Location. 33° 25.849′ N, 98° 27.452′ W. Marker is near Markley, Texas, in Young County. Marker is at the intersection of State Highway 16 and Prideaux Road, on the right when traveling south on State Highway 16. Touch for map. Marker is in this post office area: Windthorst TX 76389, United States of America. Touch for directions.
Other nearby markers. At least 8 other markers Indian Exodus 1859 (a few steps from this marker); Markley Cemetery Decoration Day (approx. 4½ miles away); Archer County (approx. 13 miles away); Sheriff E. Harrison Ikard (approx. 14.9 miles away); Camp Cureton, C.S.A. (approx. 14.9 miles away); Archer County Discovery Well (approx. 14.9 miles away); A Jesse James Hideout (approx. 14.9 miles away); Archer County Jail (approx. 15 miles away). Touch for a list and map of all markers in Markley.
Also see . . . The Battle of the Knobs or The Battle of Stone Houses - A story of 2 locations. The Texas History Notebook (Submitted on September 13, 2020, by James Hulse of Medina, Texas.)
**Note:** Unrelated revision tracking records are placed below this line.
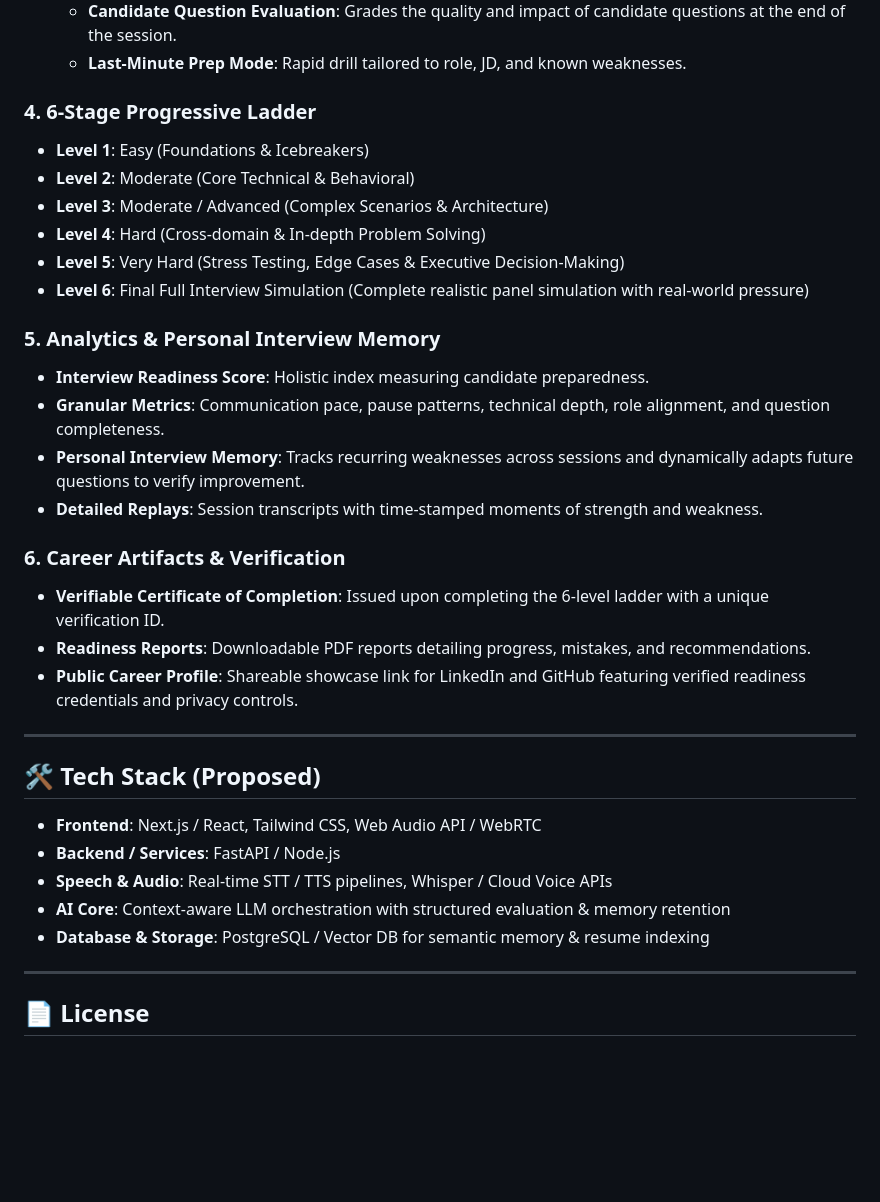
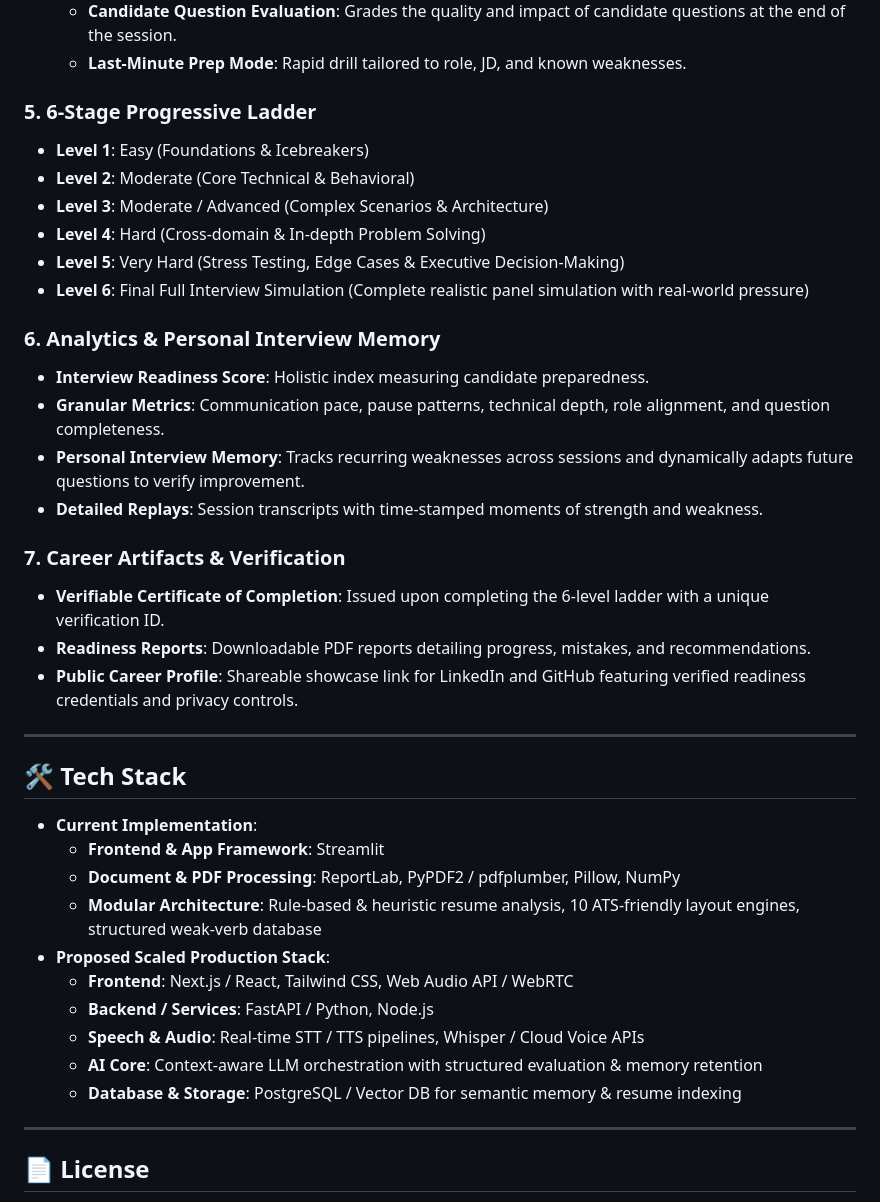
Before and after one commit to AlankritaPaul/AchieveHire, a Markdown page: README.md, the part around one of its changes. Rendered like a GitHub page; blank space fills up the shorter version.

```diff
--- a/README.md
+++ b/README.md
@@ -64,7 +99,7 @@ The platform follows a continuous **Weakness → Training → Re-practice → Ve
   - **Candidate Question Evaluation**: Grades the quality and impact of candidate questions at the end of the session.
   - **Last-Minute Prep Mode**: Rapid drill tailored to role, JD, and known weaknesses.
 
-### 4. 6-Stage Progressive Ladder
+### 5. 6-Stage Progressive Ladder
 - **Level 1**: Easy (Foundations & Icebreakers)
 - **Level 2**: Moderate (Core Technical & Behavioral)
 - **Level 3**: Moderate / Advanced (Complex Scenarios & Architecture)
@@ -72,26 +107,31 @@ The platform follows a continuous **Weakness → Training → Re-practice → Ve
 - **Level 5**: Very Hard (Stress Testing, Edge Cases & Executive Decision-Making)
 - **Level 6**: Final Full Interview Simulation (Complete realistic panel simulation with real-world pressure)
 
-### 5. Analytics & Personal Interview Memory
+### 6. Analytics & Personal Interview Memory
 - **Interview Readiness Score**: Holistic index measuring candidate preparedness.
 - **Granular Metrics**: Communication pace, pause patterns, technical depth, role alignment, and question completeness.
 - **Personal Interview Memory**: Tracks recurring weaknesses across sessions and dynamically adapts future questions to verify improvement.
 - **Detailed Replays**: Session transcripts with time-stamped moments of strength and weakness.
 
-### 6. Career Artifacts & Verification
+### 7. Career Artifacts & Verification
 - **Verifiable Certificate of Completion**: Issued upon completing the 6-level ladder with a unique verification ID.
 - **Readiness Reports**: Downloadable PDF reports detailing progress, mistakes, and recommendations.
 - **Public Career Profile**: Shareable showcase link for LinkedIn and GitHub featuring verified readiness credentials and privacy controls.
 
 ---
 
-## 🛠️ Tech Stack (Proposed)
+## 🛠️ Tech Stack
 
-- **Frontend**: Next.js / React, Tailwind CSS, Web Audio API / WebRTC
-- **Backend / Services**: FastAPI / Node.js
-- **Speech & Audio**: Real-time STT / TTS pipelines, Whisper / Cloud Voice APIs
-- **AI Core**: Context-aware LLM orchestration with structured evaluation & memory retention
-- **Database & Storage**: PostgreSQL / Vector DB for semantic memory & resume indexing
+- **Current Implementation**:
+  - **Frontend & App Framework**: Streamlit
+  - **Document & PDF Processing**: ReportLab, PyPDF2 / pdfplumber, Pillow, NumPy
+  - **Modular Architecture**: Rule-based & heuristic resume analysis, 10 ATS-friendly layout engines, structured weak-verb database
+- **Proposed Scaled Production Stack**:
+  - **Frontend**: Next.js / React, Tailwind CSS, Web Audio API / WebRTC
+  - **Backend / Services**: FastAPI / Python, Node.js
+  - **Speech & Audio**: Real-time STT / TTS pipelines, Whisper / Cloud Voice APIs
+  - **AI Core**: Context-aware LLM orchestration with structured evaluation & memory retention
+  - **Database & Storage**: PostgreSQL / Vector DB for semantic memory & resume indexing
 
 ---
 
```
Also changed, not shown: other parts of README.md (+49 -14 lines).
Credits. This page was last revised on September 14, 2020. It was originally submitted on September 13, 2020, by James Hulse of Medina, Texas. This page has been viewed 131 times since then and 29 times this year. Photos: 1, 2, 3. submitted on September 13, 2020, by James Hulse of Medina, Texas. • J. Makali Bruton was the editor who published this page.